Manitoba woman sues doctor, Southern Health Authority for negligence after stillbirth

A Manitoba woman has filed a lawsuit against her doctor and the Southern Health Authority, alleging that she received negligent care for a liver disorder during her pregnancy, which resulted in the stillbirth of her child.

Jenna-Lee Luptak is seeking general and special damages from the Winkler doctor and regional health authority after the stillbirth of her 37-week-old fetus at Boundary Trails Health Centre on Jan. 10, 2021.

A statement of defence hasn’t been filed and the allegations haven’t been proven in court.

The Gretna, Man., resident had previously seen the doctor in 2017, but first met with them in regards to her pregnancy in June 2020. She had experienced six miscarriages and the birth of a baby boy in 2015 before her eighth pregnancy, the claim says.

Blood work for Luptak was requested by the doctor on Dec. 29, 2020, after she presented symptoms of itching in her hands, feet, legs and abdomen.

The doctor also started Luptak on treatment for suspected intrahepatic cholestasis of pregnancy (ICP) — a liver disorder that can occur in late pregnancy, which Luptak says she also suffered in 2015.

Luptak was not told that the blood work should be done after fasting, the claim says. She was officially diagnosed with ICP by the doctor on Jan. 8, 2021, after severely elevated bile acid levels and liver enzymes were discovered.

The doctor told her to increase the amount of her medications for ICP and to complete a non-stress test on Jan. 9, which was interpreted as “normal or reactive” by the doctor alongside other nurses, the claim says.

Luptak received an injection of a steroid called betamethasone at the same appointment. She was scheduled to return for a C-section delivery the next day.

A second injection of betamethasone was given to Luptak when she returned to the hospital, but nurses were unable to find a heart rate for the fetus after the injection. An urgent ultrasound confirmed that the fetus had died.

Psychological, physical injuries

Luptak alleges that she suffered “significant” psychological injuries, as well as permanent physical injuries as result of the care she received, including incontinence and infertility.

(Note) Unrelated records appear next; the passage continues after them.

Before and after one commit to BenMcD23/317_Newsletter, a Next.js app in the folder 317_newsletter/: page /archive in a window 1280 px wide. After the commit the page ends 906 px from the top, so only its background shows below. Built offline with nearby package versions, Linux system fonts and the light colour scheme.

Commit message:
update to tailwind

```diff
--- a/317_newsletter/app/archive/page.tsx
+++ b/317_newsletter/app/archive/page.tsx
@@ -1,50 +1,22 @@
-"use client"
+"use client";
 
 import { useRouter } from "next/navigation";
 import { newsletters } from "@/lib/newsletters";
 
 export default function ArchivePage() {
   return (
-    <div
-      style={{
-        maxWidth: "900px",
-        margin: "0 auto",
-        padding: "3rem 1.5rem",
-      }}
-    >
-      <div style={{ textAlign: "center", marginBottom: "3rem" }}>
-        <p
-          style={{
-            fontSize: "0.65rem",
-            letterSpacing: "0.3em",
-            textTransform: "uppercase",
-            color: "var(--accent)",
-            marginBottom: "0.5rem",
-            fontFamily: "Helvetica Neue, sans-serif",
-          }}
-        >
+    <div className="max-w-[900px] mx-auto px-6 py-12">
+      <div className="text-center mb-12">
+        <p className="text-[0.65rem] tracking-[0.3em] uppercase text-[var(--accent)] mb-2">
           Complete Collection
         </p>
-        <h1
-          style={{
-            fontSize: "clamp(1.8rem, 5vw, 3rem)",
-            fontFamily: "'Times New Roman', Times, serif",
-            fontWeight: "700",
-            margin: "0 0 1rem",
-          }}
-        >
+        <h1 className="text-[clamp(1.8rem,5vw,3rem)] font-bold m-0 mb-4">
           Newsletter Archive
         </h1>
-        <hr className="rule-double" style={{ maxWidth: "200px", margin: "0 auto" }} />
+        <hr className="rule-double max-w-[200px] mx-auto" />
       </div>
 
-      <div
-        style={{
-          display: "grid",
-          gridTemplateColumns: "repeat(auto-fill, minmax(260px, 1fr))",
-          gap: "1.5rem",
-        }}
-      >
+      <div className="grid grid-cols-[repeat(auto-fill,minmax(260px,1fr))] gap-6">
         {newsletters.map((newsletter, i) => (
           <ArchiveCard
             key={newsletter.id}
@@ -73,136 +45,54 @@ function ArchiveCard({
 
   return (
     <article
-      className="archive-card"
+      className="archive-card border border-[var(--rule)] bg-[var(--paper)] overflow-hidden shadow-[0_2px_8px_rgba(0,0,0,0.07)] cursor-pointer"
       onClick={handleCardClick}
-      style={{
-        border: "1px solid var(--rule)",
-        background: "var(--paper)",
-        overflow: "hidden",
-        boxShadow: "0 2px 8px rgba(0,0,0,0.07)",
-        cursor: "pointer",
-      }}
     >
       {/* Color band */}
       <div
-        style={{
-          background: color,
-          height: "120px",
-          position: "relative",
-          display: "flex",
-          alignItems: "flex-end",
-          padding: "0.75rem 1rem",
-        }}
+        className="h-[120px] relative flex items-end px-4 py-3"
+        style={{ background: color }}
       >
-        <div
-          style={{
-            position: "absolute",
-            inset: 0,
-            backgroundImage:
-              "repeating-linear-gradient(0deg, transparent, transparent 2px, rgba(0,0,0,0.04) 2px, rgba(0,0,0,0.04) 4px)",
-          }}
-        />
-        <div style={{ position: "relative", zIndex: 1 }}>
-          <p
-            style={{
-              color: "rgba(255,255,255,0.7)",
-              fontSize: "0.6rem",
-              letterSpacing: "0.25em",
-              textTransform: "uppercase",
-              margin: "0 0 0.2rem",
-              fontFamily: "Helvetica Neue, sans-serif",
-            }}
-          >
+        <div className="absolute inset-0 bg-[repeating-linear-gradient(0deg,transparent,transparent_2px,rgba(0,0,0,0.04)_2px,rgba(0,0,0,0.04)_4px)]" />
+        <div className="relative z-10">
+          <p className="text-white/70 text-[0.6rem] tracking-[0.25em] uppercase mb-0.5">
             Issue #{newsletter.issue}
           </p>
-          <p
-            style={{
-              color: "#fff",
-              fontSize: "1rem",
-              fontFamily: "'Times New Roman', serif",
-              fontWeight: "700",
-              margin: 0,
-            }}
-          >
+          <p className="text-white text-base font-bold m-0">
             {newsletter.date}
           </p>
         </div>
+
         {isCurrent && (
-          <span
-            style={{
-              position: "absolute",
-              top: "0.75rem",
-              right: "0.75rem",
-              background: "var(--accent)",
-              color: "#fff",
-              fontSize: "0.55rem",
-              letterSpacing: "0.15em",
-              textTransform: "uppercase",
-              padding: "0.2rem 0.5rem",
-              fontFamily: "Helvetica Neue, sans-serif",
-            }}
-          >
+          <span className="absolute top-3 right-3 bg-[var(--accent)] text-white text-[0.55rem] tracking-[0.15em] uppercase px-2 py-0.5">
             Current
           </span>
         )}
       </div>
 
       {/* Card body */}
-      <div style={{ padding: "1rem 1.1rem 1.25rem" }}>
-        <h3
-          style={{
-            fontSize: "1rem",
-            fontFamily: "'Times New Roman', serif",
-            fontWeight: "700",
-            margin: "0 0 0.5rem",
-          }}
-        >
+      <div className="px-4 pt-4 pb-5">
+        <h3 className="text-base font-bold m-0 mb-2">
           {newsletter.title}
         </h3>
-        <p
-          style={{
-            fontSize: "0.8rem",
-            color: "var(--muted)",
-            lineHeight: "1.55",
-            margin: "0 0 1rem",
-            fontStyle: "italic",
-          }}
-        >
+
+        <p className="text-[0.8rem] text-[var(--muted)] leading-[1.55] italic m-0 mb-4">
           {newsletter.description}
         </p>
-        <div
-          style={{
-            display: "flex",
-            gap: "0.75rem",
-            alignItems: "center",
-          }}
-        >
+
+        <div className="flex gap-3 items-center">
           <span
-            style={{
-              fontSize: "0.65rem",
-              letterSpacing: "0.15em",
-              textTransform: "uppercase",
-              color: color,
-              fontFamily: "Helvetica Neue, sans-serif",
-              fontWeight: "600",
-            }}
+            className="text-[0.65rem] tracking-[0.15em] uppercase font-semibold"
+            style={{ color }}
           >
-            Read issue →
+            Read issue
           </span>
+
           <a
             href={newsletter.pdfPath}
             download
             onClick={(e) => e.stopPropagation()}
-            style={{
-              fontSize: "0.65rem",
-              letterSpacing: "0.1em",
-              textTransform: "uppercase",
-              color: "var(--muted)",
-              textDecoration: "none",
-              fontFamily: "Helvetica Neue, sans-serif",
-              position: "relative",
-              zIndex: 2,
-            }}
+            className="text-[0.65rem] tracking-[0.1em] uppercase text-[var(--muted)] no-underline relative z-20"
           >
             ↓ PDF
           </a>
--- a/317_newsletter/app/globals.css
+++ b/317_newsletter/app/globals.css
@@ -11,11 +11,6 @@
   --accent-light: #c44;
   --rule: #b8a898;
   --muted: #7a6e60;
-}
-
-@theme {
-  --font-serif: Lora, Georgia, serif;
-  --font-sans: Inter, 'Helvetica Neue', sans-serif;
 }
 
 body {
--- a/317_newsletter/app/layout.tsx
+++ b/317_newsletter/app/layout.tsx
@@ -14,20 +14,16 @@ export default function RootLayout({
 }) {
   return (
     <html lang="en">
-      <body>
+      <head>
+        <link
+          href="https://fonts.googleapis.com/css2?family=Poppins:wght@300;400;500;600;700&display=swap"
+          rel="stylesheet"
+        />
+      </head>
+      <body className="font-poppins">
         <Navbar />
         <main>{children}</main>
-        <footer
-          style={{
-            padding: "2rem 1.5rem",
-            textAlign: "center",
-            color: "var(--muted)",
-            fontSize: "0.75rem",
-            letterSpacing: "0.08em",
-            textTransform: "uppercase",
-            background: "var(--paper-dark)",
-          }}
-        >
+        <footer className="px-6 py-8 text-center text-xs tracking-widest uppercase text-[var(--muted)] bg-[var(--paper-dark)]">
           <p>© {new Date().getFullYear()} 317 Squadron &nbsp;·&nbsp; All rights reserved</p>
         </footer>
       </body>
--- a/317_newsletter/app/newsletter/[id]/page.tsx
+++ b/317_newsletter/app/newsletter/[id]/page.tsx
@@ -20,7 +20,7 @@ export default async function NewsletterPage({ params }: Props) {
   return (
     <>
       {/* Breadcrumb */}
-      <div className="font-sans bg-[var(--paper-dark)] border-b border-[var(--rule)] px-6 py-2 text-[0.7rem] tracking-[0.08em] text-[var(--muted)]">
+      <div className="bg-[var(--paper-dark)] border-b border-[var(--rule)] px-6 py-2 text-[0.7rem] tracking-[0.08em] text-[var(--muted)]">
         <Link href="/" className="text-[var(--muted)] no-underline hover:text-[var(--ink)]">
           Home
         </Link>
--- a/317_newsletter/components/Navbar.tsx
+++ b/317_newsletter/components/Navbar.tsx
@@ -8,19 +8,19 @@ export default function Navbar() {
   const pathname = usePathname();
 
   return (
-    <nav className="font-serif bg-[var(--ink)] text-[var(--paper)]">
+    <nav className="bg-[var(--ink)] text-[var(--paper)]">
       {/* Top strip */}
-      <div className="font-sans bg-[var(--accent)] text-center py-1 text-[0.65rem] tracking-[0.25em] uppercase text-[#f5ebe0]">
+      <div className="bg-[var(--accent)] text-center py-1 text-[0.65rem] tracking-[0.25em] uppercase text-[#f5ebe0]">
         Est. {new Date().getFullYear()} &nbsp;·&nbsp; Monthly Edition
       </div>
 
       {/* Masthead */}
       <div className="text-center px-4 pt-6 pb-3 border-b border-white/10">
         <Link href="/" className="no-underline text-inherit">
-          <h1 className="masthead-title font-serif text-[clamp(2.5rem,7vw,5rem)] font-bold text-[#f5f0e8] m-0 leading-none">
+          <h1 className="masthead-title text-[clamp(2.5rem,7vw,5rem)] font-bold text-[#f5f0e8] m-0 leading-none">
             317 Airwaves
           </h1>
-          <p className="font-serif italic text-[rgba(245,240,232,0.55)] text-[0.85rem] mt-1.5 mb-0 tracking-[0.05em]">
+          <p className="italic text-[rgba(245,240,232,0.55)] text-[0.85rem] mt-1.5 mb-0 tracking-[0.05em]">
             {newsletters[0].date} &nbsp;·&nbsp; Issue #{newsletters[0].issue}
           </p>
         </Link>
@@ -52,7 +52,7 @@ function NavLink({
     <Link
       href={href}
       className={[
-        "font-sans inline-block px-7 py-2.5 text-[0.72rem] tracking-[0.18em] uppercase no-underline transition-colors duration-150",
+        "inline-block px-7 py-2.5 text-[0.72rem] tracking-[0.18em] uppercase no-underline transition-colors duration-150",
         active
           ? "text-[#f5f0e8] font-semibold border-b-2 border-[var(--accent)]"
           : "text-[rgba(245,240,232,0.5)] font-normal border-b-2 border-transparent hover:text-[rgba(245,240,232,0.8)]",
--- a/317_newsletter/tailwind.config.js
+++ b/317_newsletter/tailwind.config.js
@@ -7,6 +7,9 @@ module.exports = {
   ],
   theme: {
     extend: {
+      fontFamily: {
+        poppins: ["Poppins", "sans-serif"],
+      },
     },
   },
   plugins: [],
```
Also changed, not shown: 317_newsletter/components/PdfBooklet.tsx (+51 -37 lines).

She says the doctor fell below the standard of care she was owed, and their treatment caused or contributed to the death of the fetus and her subsequent injuries.

The claim alleges that the doctor’s negligence was evident through their failure to order an ultrasound for the mother on Jan. 9, as well as not keeping her for further monitoring, and not ensuring that her blood work or non-stress test was done properly.

The suit also states that the hospital breached its duty of care by failing to administer and interpret a proper non-stress test.

Part of the special damages Luptak is seeking includes costs of therapy, in vitro fertilization, and past and future losses of income.

Last December, Luptak received a Queen Elizabeth II Platinum Jubilee medallion for her work involving ICP.

CBC reached out to the Southern Health Authority but has not heard back. Luptak declined to comment.